Dr. David Friedman is the international award-winning author of the #1 best-selling book, Food Sanity – How to eat in a world of fads and fiction. He’s a Doctor of Naturopathy, Clinical Nutritionist, And Chiropractic Neurologist. Dr. Friedman is also the host of the To Your Good Health Radio Program.
This article is derived from the podcast – The 6 Top Energy Destroyers and How To Fix Them with Dr. David Friedman
Routines Are a Part of Life
The problem is that most cities have between 50 and 1000 different restaurants. Yet, people eat at the same place and order the same food and drink. They drive to work the same way every day. They watch the same shows on TV. This routine creates a lack of new input to the brain, which results in low energy. – Dr. David Friedman
Human beings are creatures of habit, and most of us tend to eat and drink the same things, take the same route to work, and watch the same shows over and over again. While this makes our lives more comfortable, it may cause fatigue in the long run as these actions don’t stimulate the brain or supply it with any new input.
So, how does routine affect your brain? Read on to find out.
How Your Routines Affect Your Brain
I interviewed actor William Shatner on my radio show, and he’s almost 90 years old.

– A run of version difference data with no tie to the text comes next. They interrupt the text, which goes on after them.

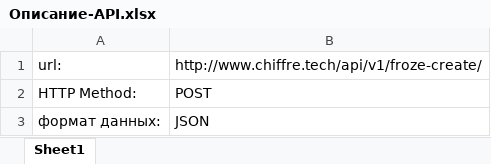
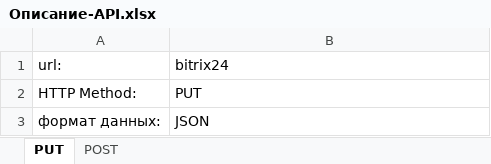
Before and after one commit to RuslanSayfullin/web, an Excel workbook: api_set/Описание-API.xlsx, sheet PUT, drawn as a sheet; only a part is shown; values as stored, in another font and other column widths than the file's, no borders; the diff covers the shown part only; the diff names each change by its address in the sheet, - before the commit and + after, or states it on an @@ line.

```diff
--- a/api_set/Описание-API.xlsx (sheet PUT)
+++ b/api_set/Описание-API.xlsx (sheet PUT)
-sheet tab: Sheet1
+sheet tab: PUT
+sheet tab: POST
-B1: http://www.chiffre.tech/api/v1/froze-create/
+B1: bitrix24
-B2: POST
+B2: PUT
```
Also changed, not shown: 6 added rows and 1 edited cell elsewhere in this sheet, 4 other files.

He has more energy than most people half his age do. So, I asked him, “What’s your secret to having so much energy and love for life?” And he told me this: “The key to energy is to say yes to opportunities that come your way. Stop making excuses.” – Dr. David Friedman
Have you ever wondered why your childhood memories are of those endless summers filled with wonders and new adventures? Yet, as you get older, time just seems to fly by, and before you know it another year has passed. Why is that?
One of the main reasons why time seems to fly by as you get older can be found in the brain. As children, we experience new things, smells, sounds, and events, and because of that, the brain creates thousands of neuronal synapses per minute to store all this new information. As we get older and stuck in routines, however, the lack of new experiences reduces our neuronal synapses to just a few hundred per minute. By the time we reach the age of 60, most of us have fewer than 100 synapses per minute.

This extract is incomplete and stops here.